  1. Money Market Accounts
  2. High-Yield Savings Accounts
  3. Certificates of Deposits
  4. Treasury Notes
  5. Blue Chip Stocks
  6. Real Estate
  7. Mutual Funds
  8. Pension Plans
  9. Annuities
  10. Precious Metals

What does risk mean, anyway? And why is it important to consider? Risk is a situation where one is exposed to danger, harm, or loss. Placing your money into a risky investment does not immediately imperil your life as much as skateboarding out of a helicopter into a lagoon swirling with sharks. But the potential loss of your money can result in financial hardship, which in turn directly impacts your ability to purchase the things you want, and in some cases, the things you need—necessities like food, shelter, and heating.

But by the same token, pretty much all forms of growing your money are going to involve risk. And if you’re not willing to take on any risk at all, you will not be able to see your money grow. The only thing that will contribute to the growth of your funds, whether you’re setting them aside for retirement, a major life event, or to make a large purchase, will be regular contributions. But the difference between that and letting money grow with the assistance of compound interest is a world apart.

Take, for example, a waitress who saves their tips and deposits—on average, an extra $500 every month goes into a piggy bank. They do this because they heard that Wall Street is a risky place, and they figure it’s safer to keep their pennies in hand rather than give them to a man in a three-piece suit. At the end of the year, they will have saved an admirable $6,000. After 10 years, assuming they collect tips at the same rate, they will have accumulated a very respectable $60,000. But can they do better?

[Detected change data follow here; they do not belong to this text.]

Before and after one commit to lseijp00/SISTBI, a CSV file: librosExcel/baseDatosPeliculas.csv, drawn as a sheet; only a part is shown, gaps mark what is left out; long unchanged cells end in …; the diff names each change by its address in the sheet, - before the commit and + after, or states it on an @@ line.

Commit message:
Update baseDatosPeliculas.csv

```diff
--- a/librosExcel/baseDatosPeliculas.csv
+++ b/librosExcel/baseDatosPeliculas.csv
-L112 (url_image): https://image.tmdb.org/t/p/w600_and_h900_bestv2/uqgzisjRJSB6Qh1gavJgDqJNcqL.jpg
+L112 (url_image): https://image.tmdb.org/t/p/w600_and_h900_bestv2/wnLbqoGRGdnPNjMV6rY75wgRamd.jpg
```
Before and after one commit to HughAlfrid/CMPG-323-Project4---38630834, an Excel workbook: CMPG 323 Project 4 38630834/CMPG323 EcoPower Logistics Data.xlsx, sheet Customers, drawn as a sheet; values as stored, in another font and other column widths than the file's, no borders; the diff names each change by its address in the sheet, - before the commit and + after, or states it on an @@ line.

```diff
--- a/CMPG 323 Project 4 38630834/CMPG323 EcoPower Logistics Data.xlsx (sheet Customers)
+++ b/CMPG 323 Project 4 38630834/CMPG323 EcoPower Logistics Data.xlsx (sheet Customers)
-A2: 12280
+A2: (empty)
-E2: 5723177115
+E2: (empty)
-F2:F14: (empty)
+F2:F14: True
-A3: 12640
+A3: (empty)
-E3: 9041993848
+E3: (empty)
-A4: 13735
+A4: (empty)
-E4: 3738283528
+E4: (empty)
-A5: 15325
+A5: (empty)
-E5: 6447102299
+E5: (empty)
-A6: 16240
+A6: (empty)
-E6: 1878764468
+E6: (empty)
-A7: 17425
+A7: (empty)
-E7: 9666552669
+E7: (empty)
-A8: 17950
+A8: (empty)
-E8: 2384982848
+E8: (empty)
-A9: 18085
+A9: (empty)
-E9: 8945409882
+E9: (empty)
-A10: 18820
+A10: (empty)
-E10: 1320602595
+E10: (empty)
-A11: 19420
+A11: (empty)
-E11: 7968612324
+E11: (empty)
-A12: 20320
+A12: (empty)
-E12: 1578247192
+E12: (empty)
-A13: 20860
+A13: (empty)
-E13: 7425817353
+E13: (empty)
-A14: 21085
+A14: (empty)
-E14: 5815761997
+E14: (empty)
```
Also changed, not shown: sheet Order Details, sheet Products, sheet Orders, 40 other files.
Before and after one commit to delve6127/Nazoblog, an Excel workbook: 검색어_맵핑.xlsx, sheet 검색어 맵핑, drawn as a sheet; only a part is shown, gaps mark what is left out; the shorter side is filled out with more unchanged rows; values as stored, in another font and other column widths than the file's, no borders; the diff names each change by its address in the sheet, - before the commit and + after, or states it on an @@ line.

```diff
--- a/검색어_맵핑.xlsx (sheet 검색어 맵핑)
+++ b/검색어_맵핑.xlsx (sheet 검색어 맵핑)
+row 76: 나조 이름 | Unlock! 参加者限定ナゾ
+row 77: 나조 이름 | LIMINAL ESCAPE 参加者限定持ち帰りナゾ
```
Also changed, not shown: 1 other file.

Indeed, they can. If they deposited the money into some type of investment growing at a modest eight percent annually, they would end up with around $6,225 after 12 months of regular contributions. That doesn’t sound so great; an extra $200 or so every year ($2,000 after a decade). But actually, that’s not how compound interest works. In fact, at the end of a decade, the waiter would have more than $92,000 saved up—in effect generating an extra decade worth of tips as passive income.

But what about the risk factor? Aren’t their concerns legitimate? Indeed, they are, to a certain extent. But at the same time, their concern needs to be treated with greater nuance. Not every type of investment is as risky as others. And as we will see, there are a number of factors that contribute to how risky an investment is. Some of it depends on the investor, the amount they are investing, the volatility of their intended investment, and whether or not it has a proven ROI.

It’s not good to risk more than you can afford. But it’s also not good to avoid risk entirely because, without risk, you won’t see a gain. Nevertheless, there are ways to minimize your investment risk.

Infinity Investing Featured Event

In this FREE event you’ll discover how the top 1% use little-known “compounders” to grow & protect their reserves. Our Infinity team of experts show you how to be the best possible steward of your finances and how to make your money and investments work for you instead of you working for them. Regardless of your financial situation today, you’ll have a road map to get to where you want to be.

What is a Low Risk Investment?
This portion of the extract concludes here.